On Nov. 15, the two top officials in charge of Orange County’s tax dollars met by phone and decided on a radical move.
They withdrew all $370 million the county had invested in a state-run money market fund that for 25 years had been considered one of the safest bets for local government investments.
Orange County was not the only entity to suddenly get skittish about the safety of the Local Government Investment Pool.

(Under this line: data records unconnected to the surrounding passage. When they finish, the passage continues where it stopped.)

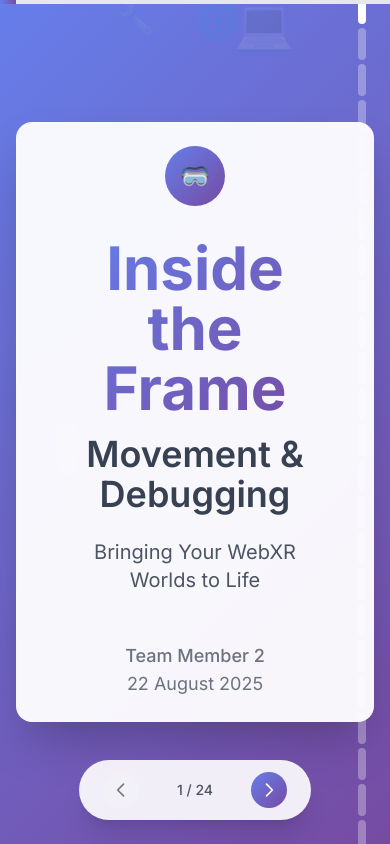
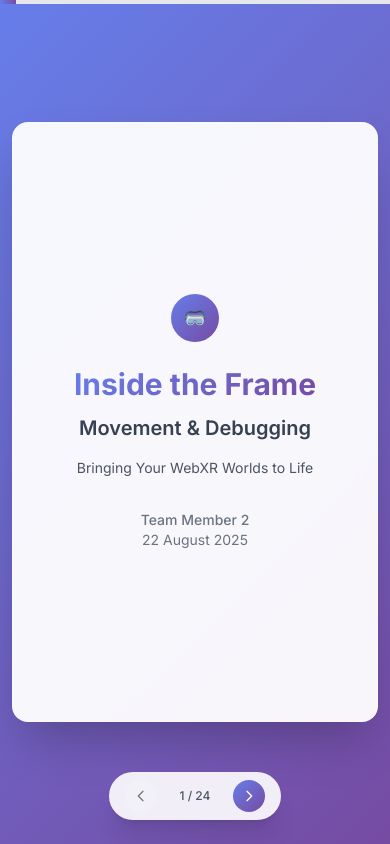
Before and after one commit to VanshBhadani/VrWorkshop, a plain HTML site: page index.html in a window 390 px wide. Drawn offline with nearby package versions, Linux system fonts and the light colour scheme.

Commit message:
Mobile optimization: Responsive design, touch gestures, and mobile-friendly layouts

```diff
--- a/index.html
+++ b/index.html
@@ -2,7 +2,9 @@
 <html lang="en">
 <head>
     <meta charset="UTF-8">
-    <meta name="viewport" content="width=device-width, initial-scale=1.0">
+    <meta name="viewport" content="width=device-width, initial-scale=1.0, user-scalable=no, viewport-fit=cover">
+    <meta name="apple-mobile-web-app-capable" content="yes">
+    <meta name="apple-mobile-web-app-status-bar-style" content="black-translucent">
     <title>Inside the Frame: Movement & Debugging in WebXR</title>
     <script src="https://cdn.tailwindcss.com"></script>
     <link href="https://fonts.googleapis.com/css2?family=Inter:wght@300;400;500;600;700;800&display=swap" rel="stylesheet">
@@ -36,6 +38,41 @@
             border: 1px solid rgba(255, 255, 255, 0.2);
         }
 
+        /* Mobile optimizations */
+        @media (max-width: 768px) {
+            .slide-container {
+                min-height: calc(100vh - 140px);
+                max-height: calc(100vh - 140px);
+                margin: 0 8px;
+            }
+
+            .floating-elements {
+                display: none; /* Hide floating elements on mobile for performance */
+            }
+
+            /* Hide slide indicators on mobile to save space */
+            #slide-indicators {
+                display: none;
+            }
+
+            /* Adjust navigation for mobile */
+            .mobile-nav {
+                position: fixed;
+                bottom: 20px;
+                left: 50%;
+                transform: translateX(-50%);
+                z-index: 50;
+            }
+        }
+
+        @media (max-width: 480px) {
+            .slide-container {
+                min-height: calc(100vh - 120px);
+                max-height: calc(100vh - 120px);
+                margin: 0 4px;
+            }
+        }
+
         .code-block {
             background: #2d3748;
             border-radius: 12px;
@@ -47,6 +84,20 @@
             max-height: 350px;
             overflow-y: auto;
             overflow-x: auto;
+            font-size: 0.85rem;
+        }
+
+        /* Mobile code optimizations */
+        @media (max-width: 768px) {
+            .code-block {
+                max-height: 300px;
+            }
+
+            .code-block pre {
+                max-height: 250px;
+                font-size: 0.75rem;
+                line-height: 1.4;
+            }
         }
 
         .gradient-text {
@@ -117,6 +168,28 @@
             transform: translateY(-5px);
             box-shadow: 0 25px 50px -12px rgba(0, 0, 0, 0.25);
         }
+
+        /* Touch-friendly interactions */
+        @media (hover: none) and (pointer: coarse) {
+            .feature-card:hover {
+                transform: none;
+                box-shadow: none;
+            }
+
+            .feature-card:active {
+                transform: scale(0.98);
+                transition: transform 0.1s ease;
+            }
+
+            .btn-primary:hover {
+                transform: none;
+                box-shadow: none;
+            }
+
+            .btn-primary:active {
+                transform: scale(0.95);
+            }
+        }
     </style>
 </head>
 <body class="min-h-screen flex flex-col">
@@ -134,23 +207,23 @@
     </div>
 
     <!-- Main Content -->
-    <main class="flex-1 flex items-center justify-center p-4">
+    <main class="flex-1 flex items-center justify-center p-2 md:p-4">
         <div id="slide-container" class="slide-container w-full max-w-6xl min-h-[600px] max-h-[80vh] rounded-2xl shadow-2xl flex flex-col relative overflow-hidden">
             <!-- Slides will be injected here -->
         </div>
     </main>
 
     <!-- Navigation -->
-    <nav class="fixed bottom-6 left-1/2 transform -translate-x-1/2 z-40">
-        <div class="bg-white/90 backdrop-blur-md rounded-full px-6 py-3 shadow-xl flex items-center space-x-4">
-            <button id="prev-btn" class="p-2 rounded-full bg-gray-100 hover:bg-gray-200 transition disabled:opacity-50 disabled:cursor-not-allowed">
-                <svg class="w-5 h-5" fill="none" stroke="currentColor" viewBox="0 0 24 24">
+    <nav class="fixed bottom-6 left-1/2 transform -translate-x-1/2 z-40 mobile-nav">
+        <div class="bg-white/90 backdrop-blur-md rounded-full px-4 md:px-6 py-2 md:py-3 shadow-xl flex items-center space-x-2 md:space-x-4">
+            <button id="prev-btn" class="p-2 rounded-full bg-gray-100 hover:bg-gray-200 transition disabled:opacity-50 disabled:cursor-not-allowed touch-manipulation">
+                <svg class="w-4 h-4 md:w-5 md:h-5" fill="none" stroke="currentColor" viewBox="0 0 24 24">
                     <path stroke-linecap="round" stroke-linejoin="round" stroke-width="2" d="M15 19l-7-7 7-7"></path>
                 </svg>
             </button>
-            <span id="slide-counter" class="text-sm font-medium text-gray-600 min-w-[80px] text-center">1 / 22</span>
-            <button id="next-btn" class="btn-primary p-2 rounded-full text-white transition">
-                <svg class="w-5 h-5" fill="none" stroke="currentColor" viewBox="0 0 24 24">
+            <span id="slide-counter" class="text-xs md:text-sm font-medium text-gray-600 min-w-[60px] md:min-w-[80px] text-center">1 / 22</span>
+            <button id="next-btn" class="btn-primary p-2 rounded-full text-white transition touch-manipulation">
+                <svg class="w-4 h-4 md:w-5 md:h-5" fill="none" stroke="currentColor" viewBox="0 0 24 24">
                     <path stroke-linecap="round" stroke-linejoin="round" stroke-width="2" d="M9 5l7 7-7 7"></path>
                 </svg>
             </button>
@@ -677,9 +750,12 @@
 
         let currentSlide = 0;
         const totalSlides = slidesData.length;
+        const isMobile = window.innerWidth <= 768;
 
-        // Create slide indicators
+        // Create slide indicators (only on desktop)
         function createIndicators() {
+            if (isMobile) return;
+
             for (let i = 0; i < totalSlides; i++) {
                 const indicator = document.createElement('div');
                 indicator.className = 'w-2 h-8 bg-white/30 rounded cursor-pointer transition-all duration-300 hover:bg-white/50';
@@ -693,13 +769,13 @@
             switch (slide.type) {
                 case 'title':
                     return `
-                        <div class="flex-1 flex items-center justify-center text-center p-12">
+                        <div class="flex-1 flex items-center justify-center text-center p-6 md:p-12">
                             <div>
-                                <div class="vr-icon mx-auto mb-8">🥽</div>
-                                <h1 class="text-6xl font-bold gradient-text mb-4">${slide.title}</h1>
-                                <h2 class="text-4xl font-semibold text-gray-700 mb-6">${slide.subtitle}</h2>
-                                <p class="text-xl text-gray-600 mb-12">${slide.description}</p>
-                                <div class="text-lg text-gray-500">
+                                <div class="vr-icon mx-auto mb-6 md:mb-8 w-12 h-12 md:w-16 md:h-16 text-lg md:text-2xl">🥽</div>
+                                <h1 class="text-3xl md:text-6xl font-bold gradient-text mb-3 md:mb-4">${slide.title}</h1>
+                                <h2 class="text-xl md:text-4xl font-semibold text-gray-700 mb-4 md:mb-6">${slide.subtitle}</h2>
+                                <p class="text-sm md:text-xl text-gray-600 mb-8 md:mb-12">${slide.description}</p>
+                                <div class="text-sm md:text-lg text-gray-500">
                                     <p class="font-medium">${slide.facilitator}</p>
                                     <p>${slide.date}</p>
                                 </div>
@@ -709,22 +785,22 @@
 
                 case 'agenda':
                     return `
-                        <div class="p-12">
-                            <h1 class="text-4xl font-bold text-gray-800 mb-2">${slide.title}</h1>
-                            <p class="text-xl text-gray-600 mb-8">${slide.duration}</p>
-                            <div class="grid gap-6">
+                        <div class="p-4 md:p-12">
+                            <h1 class="text-2xl md:text-4xl font-bold text-gray-800 mb-2">${slide.title}</h1>
+                            <p class="text-lg md:text-xl text-gray-600 mb-6 md:mb-8">${slide.duration}</p>
+                            <div class="grid gap-4 md:gap-6">
                                 ${slide.parts.map((part, index) => `
-                                    <div class="feature-card p-6 rounded-xl">
-                                        <div class="flex items-center mb-4">
-                                            <div class="icon-circle w-8 h-8 rounded-full flex items-center justify-center text-white font-bold mr-4">
+                                    <div class="feature-card p-4 md:p-6 rounded-xl">
+                                        <div class="flex items-center mb-3 md:mb-4">
+                                            <div class="icon-circle w-6 h-6 md:w-8 md:h-8 rounded-full flex items-center justify-center text-white font-bold mr-3 md:mr-4 text-sm md:text-base">
                                                 ${index + 1}
                                             </div>
-                                            <h3 class="text-xl font-semibold text-gray-800">${part.title}</h3>
-                                            <span class="ml-auto text-sm bg-gray-100 px-3 py-1 rounded-full">${part.time}</span>
+                                            <h3 class="text-lg md:text-xl font-semibold text-gray-800">${part.title}</h3>
+                                            <span class="ml-auto text-xs md:text-sm bg-gray-100 px-2 md:px-3 py-1 rounded-full">${part.time}</span>
                                         </div>
                                         ${part.topics.length > 0 ? `
-                                            <ul class="space-y-2 ml-12">
-                                                ${part.topics.map(topic => `<li class="text-gray-600">• ${topic}</li>`).join('')}
+                                            <ul class="space-y-1 md:space-y-2 ml-9 md:ml-12">
+                                                ${part.topics.map(topic => `<li class="text-gray-600 text-sm md:text-base">• ${topic}</li>`).join('')}
                                             </ul>
                                         ` : ''}
                                     </div>
@@ -790,24 +866,24 @@
 
                 case 'comparison':
                     return `
-                        <div class="p-12">
-                            <h1 class="text-4xl font-bold text-gray-800 mb-8">${slide.title}</h1>
-                            <div class="space-y-6">
+                        <div class="p-4 md:p-12">
+                            <h1 class="text-2xl md:text-4xl font-bold text-gray-800 mb-6 md:mb-8">${slide.title}</h1>
+                            <div class="space-y-4 md:space-y-6">
                                 ${slide.items.map(item => `
-                                    <div class="feature-card p-6 rounded-xl">
-                                        <h3 class="text-xl font-semibold text-gray-800 mb-3">${item.title}</h3>
-                                        <p class="text-gray-600 mb-4">${item.description}</p>
-                                        <div class="grid grid-cols-1 md:grid-cols-2 gap-4">
+                                    <div class="feature-card p-4 md:p-6 rounded-xl">
+                                        <h3 class="text-lg md:text-xl font-semibold text-gray-800 mb-3">${item.title}</h3>
+                                        <p class="text-gray-600 mb-4 text-sm md:text-base">${item.description}</p>
+                                        <div class="grid grid-cols-1 gap-4">
                                             <div>
-                                                <h4 class="font-semibold text-green-700 mb-2">✅ Pros:</h4>
+                                                <h4 class="font-semibold text-green-700 mb-2 text-sm md:text-base">✅ Pros:</h4>
                                                 <ul class="space-y-1">
-                                                    ${item.pros.map(pro => `<li class="text-green-600">• ${pro}</li>`).join('')}
+                                                    ${item.pros.map(pro => `<li class="text-green-600 text-sm md:text-base">• ${pro}</li>`).join('')}
                                                 </ul>
                                             </div>
                                             <div>
-                                                <h4 class="font-semibold text-red-700 mb-2">❌ Cons:</h4>
+                                                <h4 class="font-semibold text-red-700 mb-2 text-sm md:text-base">❌ Cons:</h4>
                                                 <ul class="space-y-1">
-                                                    ${item.cons.map(con => `<li class="text-red-600">• ${con}</li>`).join('')}
+                                                    ${item.cons.map(con => `<li class="text-red-600 text-sm md:text-base">• ${con}</li>`).join('')}
                                                 </ul>
                                             </div>
                                         </div>
@@ -819,22 +895,22 @@
 
                 case 'concept-code':
                     return `
-                        <div class="p-8 grid grid-cols-1 lg:grid-cols-2 gap-6 h-full">
+                        <div class="p-4 md:p-8 grid grid-cols-1 gap-4 md:gap-6 h-full">
                             <div class="flex flex-col justify-center">
-                                <h1 class="text-2xl font-bold text-gray-800 mb-4">${slide.title}</h1>
-                                ${slide.concept.rule ? `<div class="bg-red-50 p-3 rounded-lg mb-3 border-l-4 border-red-500">
-                                    <p class="font-semibold text-red-800 text-sm">${slide.concept.rule}</p>
+                                <h1 class="text-xl md:text-2xl font-bold text-gray-800 mb-3 md:mb-4">${slide.title}</h1>
+                                ${slide.concept.rule ? `<div class="bg-red-50 p-2 md:p-3 rounded-lg mb-2 md:mb-3 border-l-4 border-red-500">
+                                    <p class="font-semibold text-red-800 text-xs md:text-sm">${slide.concept.rule}</p>
                                 </div>` : ''}
-                                ${slide.concept.why ? `<p class="text-gray-600 mb-3 text-sm">${slide.concept.why}</p>` : ''}
-                                ${slide.concept.solution ? `<div class="bg-green-50 p-3 rounded-lg border-l-4 border-green-500">
-                                    <p class="font-semibold text-green-800 text-sm">${slide.concept.solution}</p>
+                                ${slide.concept.why ? `<p class="text-gray-600 mb-2 md:mb-3 text-xs md:text-sm">${slide.concept.why}</p>` : ''}
+                                ${slide.concept.solution ? `<div class="bg-green-50 p-2 md:p-3 rounded-lg border-l-4 border-green-500">
+                                    <p class="font-semibold text-green-800 text-xs md:text-sm">${slide.concept.solution}</p>
                                 </div>` : ''}
-                                ${slide.concept.description ? `<p class="text-gray-600 text-sm">${slide.concept.description}</p>` : ''}
+                                ${slide.concept.description ? `<p class="text-gray-600 text-xs md:text-sm">${slide.concept.description}</p>` : ''}
                             </div>
                             <div class="flex items-start">
                                 <div class="code-block w-full">
-                                    <div class="bg-gray-700 px-4 py-2 text-white text-sm font-medium">JavaScript</div>
-                                    <pre class="p-4"><code class="language-javascript">${slide.code}</code></pre>
+                                    <div class="bg-gray-700 px-3 md:px-4 py-2 text-white text-xs md:text-sm font-medium">JavaScript</div>
+                                    <pre class="p-3 md:p-4"><code class="language-javascript">${slide.code}</code></pre>
                                 </div>
                             </div>
                         </div>
@@ -865,20 +941,20 @@
 
                 case 'code-focused':
                     return `
-                        <div class="p-8">
-                            <h1 class="text-3xl font-bold text-gray-800 mb-4">${slide.title}</h1>
+                        <div class="p-4 md:p-8">
+                            <h1 class="text-xl md:text-3xl font-bold text-gray-800 mb-3 md:mb-4">${slide.title}</h1>
                             ${slide.notes ? `
-                                <div class="mb-4">
+                                <div class="mb-3 md:mb-4">
                                     ${slide.notes.map(note => `
-                                        <div class="bg-blue-50 p-3 rounded-lg mb-2 border-l-4 border-blue-500">
-                                            <p class="text-blue-800 text-sm">${note}</p>
+                                        <div class="bg-blue-50 p-2 md:p-3 rounded-lg mb-2 border-l-4 border-blue-500">
+                                            <p class="text-blue-800 text-xs md:text-sm">${note}</p>
                                         </div>
                                     `).join('')}
                                 </div>
                             ` : ''}
                             <div class="code-block">
-                                <div class="bg-gray-700 px-4 py-2 text-white text-sm font-medium">JavaScript</div>
-                                <pre class="p-4"><code class="language-javascript">${slide.code}</code></pre>
+                                <div class="bg-gray-700 px-3 md:px-4 py-2 text-white text-xs md:text-sm font-medium">JavaScript</div>
+                                <pre class="p-3 md:p-4"><code class="language-javascript">${slide.code}</code></pre>
                             </div>
                         </div>
                     `;
@@ -1107,8 +1183,10 @@
             });
         }
 
-        // Update slide indicators
+        // Update slide indicators (only on desktop)
         function updateIndicators() {
+            if (isMobile) return;
+
             const indicators = slideIndicators.children;
             for (let i = 0; i < indicators.length; i++) {
                 indicators[i].className = i === currentSlide
@@ -1166,6 +1244,11 @@
         prevBtn.addEventListener('click', prevSlide);
 
         document.addEventListener('keydown', (e) => {
+            // Prevent keyboard navigation on mobile when virtual keyboard might be open
+            if (isMobile && (e.target.tagName === 'INPUT' || e.target.tagName === 'TEXTAREA')) {
+                return;
+            }
+
             if (e.key === 'ArrowRight' || e.key === ' ') {
                 e.preventDefault();
                 nextSlide();
@@ -1181,15 +1264,39 @@
             }
         });
 
-        // Touch/swipe support
+        // Touch/swipe support with improved mobile handling
         let touchStartX = 0;
+        let touchStartY = 0;
+        let isSwiping = false;
+
         slideContainer.addEventListener('touchstart', (e) => {
             touchStartX = e.touches[0].clientX;
-        });
+            touchStartY = e.touches[0].clientY;
+            isSwiping = false;
+        }, { passive: true });
+
+        slideContainer.addEventListener('touchmove', (e) => {
+            if (!touchStartX || !touchStartY) return;
+
+            const touchX = e.touches[0].clientX;
+            const touchY = e.touches[0].clientY;
+            const diffX = touchStartX - touchX;
+            const diffY = touchStartY - touchY;
+
+            // Only prevent default if horizontal swipe is more significant than vertical
+            if (Math.abs(diffX) > Math.abs(diffY) && Math.abs(diffX) > 20) {
+                e.preventDefault();
+                isSwiping = true;
+            }
+        }, { passive: false });
 
         slideContainer.addEventListener('touchend', (e) => {
+            if (!touchStartX || !isSwiping) return;
+
             const touchEndX = e.changedTouches[0].clientX;
             const diff = touchStartX - touchEndX;
+
+            // Minimum swipe distance
             if (Math.abs(diff) > 50) {
                 if (diff > 0) {
                     nextSlide();
@@ -1197,7 +1304,11 @@
                     prevSlide();
                 }
             }
-        });
+
+            touchStartX = 0;
+            touchStartY = 0;
+            isSwiping = false;
+        }, { passive: true });
 
         // Initialize
         createIndicators();
```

Within a month, they would become part of an unprecedented run on the bank that cut the pool in half from roughly $28 billion to $13 billion.
The fund’s meltdown threatened to leave some government bodies without the tax dollars needed to provide services and write paychecks.
It led to the resignation of the state administrator who oversaw the fund, and some government officials have speculated that the fund could disappear altogether if confidence is not restored.
The story of how Florida experienced what may have been one of the largest bank runs since the Great Depression is a cautionary tale for similar government-run funds nationwide.
Click here to read the rest of the Sarasota Herald-Tribune story.